[Difference listings]
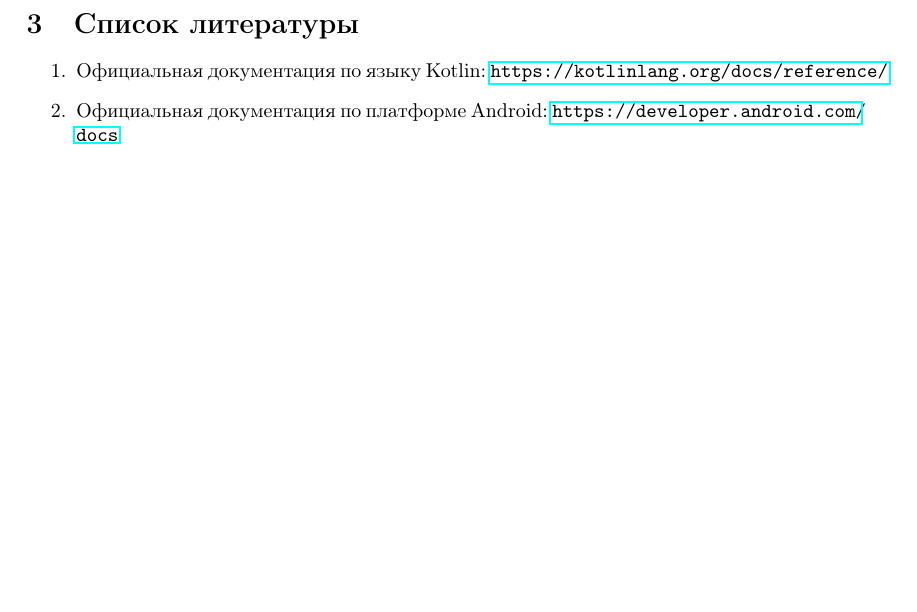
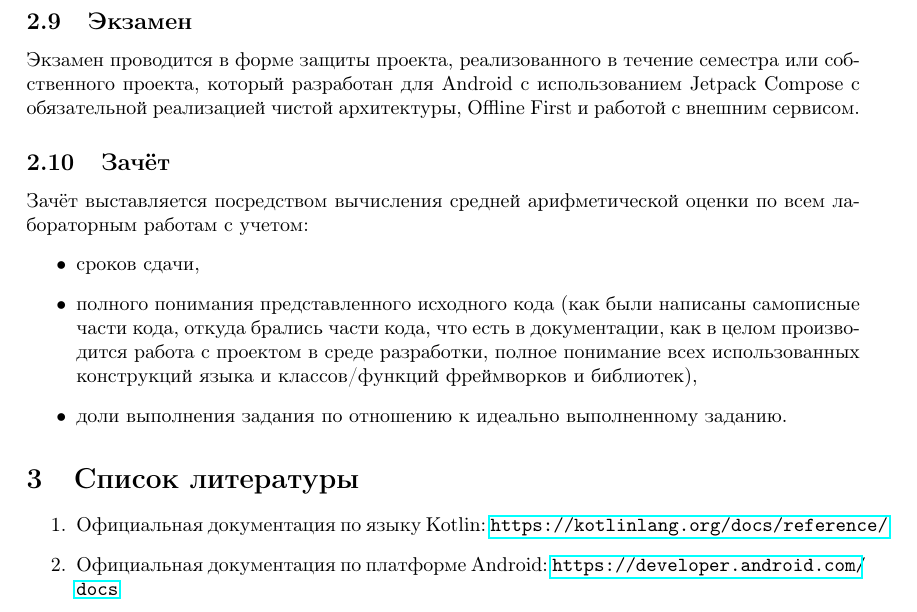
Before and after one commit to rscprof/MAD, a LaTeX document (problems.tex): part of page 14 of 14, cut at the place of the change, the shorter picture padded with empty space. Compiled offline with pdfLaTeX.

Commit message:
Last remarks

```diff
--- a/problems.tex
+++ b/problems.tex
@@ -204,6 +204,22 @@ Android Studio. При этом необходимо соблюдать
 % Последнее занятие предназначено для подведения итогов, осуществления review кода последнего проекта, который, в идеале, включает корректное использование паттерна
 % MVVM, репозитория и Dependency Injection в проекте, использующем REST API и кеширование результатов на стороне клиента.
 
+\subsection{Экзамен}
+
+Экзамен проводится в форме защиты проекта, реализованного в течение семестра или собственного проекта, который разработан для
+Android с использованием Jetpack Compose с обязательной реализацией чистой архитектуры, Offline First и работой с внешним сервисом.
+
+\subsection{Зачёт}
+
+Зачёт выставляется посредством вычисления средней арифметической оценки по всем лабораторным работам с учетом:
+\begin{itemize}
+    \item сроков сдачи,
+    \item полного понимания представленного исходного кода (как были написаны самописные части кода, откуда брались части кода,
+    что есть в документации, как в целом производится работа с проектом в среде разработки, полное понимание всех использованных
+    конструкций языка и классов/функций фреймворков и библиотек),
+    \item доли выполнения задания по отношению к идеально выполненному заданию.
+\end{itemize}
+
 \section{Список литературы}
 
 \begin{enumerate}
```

• [TRY IT] Set down all entries above again, exactly, without images.

• [ANSWER FOR THIS EXERCISE]
Before and after one commit to rscprof/MAD, a LaTeX document (problems.tex): part of page 14 of 14, cut at the place of the change, the shorter picture padded with empty space. Compiled offline with pdfLaTeX.

Commit message:
Last remarks

```diff
--- a/problems.tex
+++ b/problems.tex
@@ -204,6 +204,22 @@ Android Studio. При этом необходимо соблюдать
 % Последнее занятие предназначено для подведения итогов, осуществления review кода последнего проекта, который, в идеале, включает корректное использование паттерна
 % MVVM, репозитория и Dependency Injection в проекте, использующем REST API и кеширование результатов на стороне клиента.
 
+\subsection{Экзамен}
+
+Экзамен проводится в форме защиты проекта, реализованного в течение семестра или собственного проекта, который разработан для
+Android с использованием Jetpack Compose с обязательной реализацией чистой архитектуры, Offline First и работой с внешним сервисом.
+
+\subsection{Зачёт}
+
+Зачёт выставляется посредством вычисления средней арифметической оценки по всем лабораторным работам с учетом:
+\begin{itemize}
+    \item сроков сдачи,
+    \item полного понимания представленного исходного кода (как были написаны самописные части кода, откуда брались части кода,
+    что есть в документации, как в целом производится работа с проектом в среде разработки, полное понимание всех использованных
+    конструкций языка и классов/функций фреймворков и библиотек),
+    \item доли выполнения задания по отношению к идеально выполненному заданию.
+\end{itemize}
+
 \section{Список литературы}
 
 \begin{enumerate}
```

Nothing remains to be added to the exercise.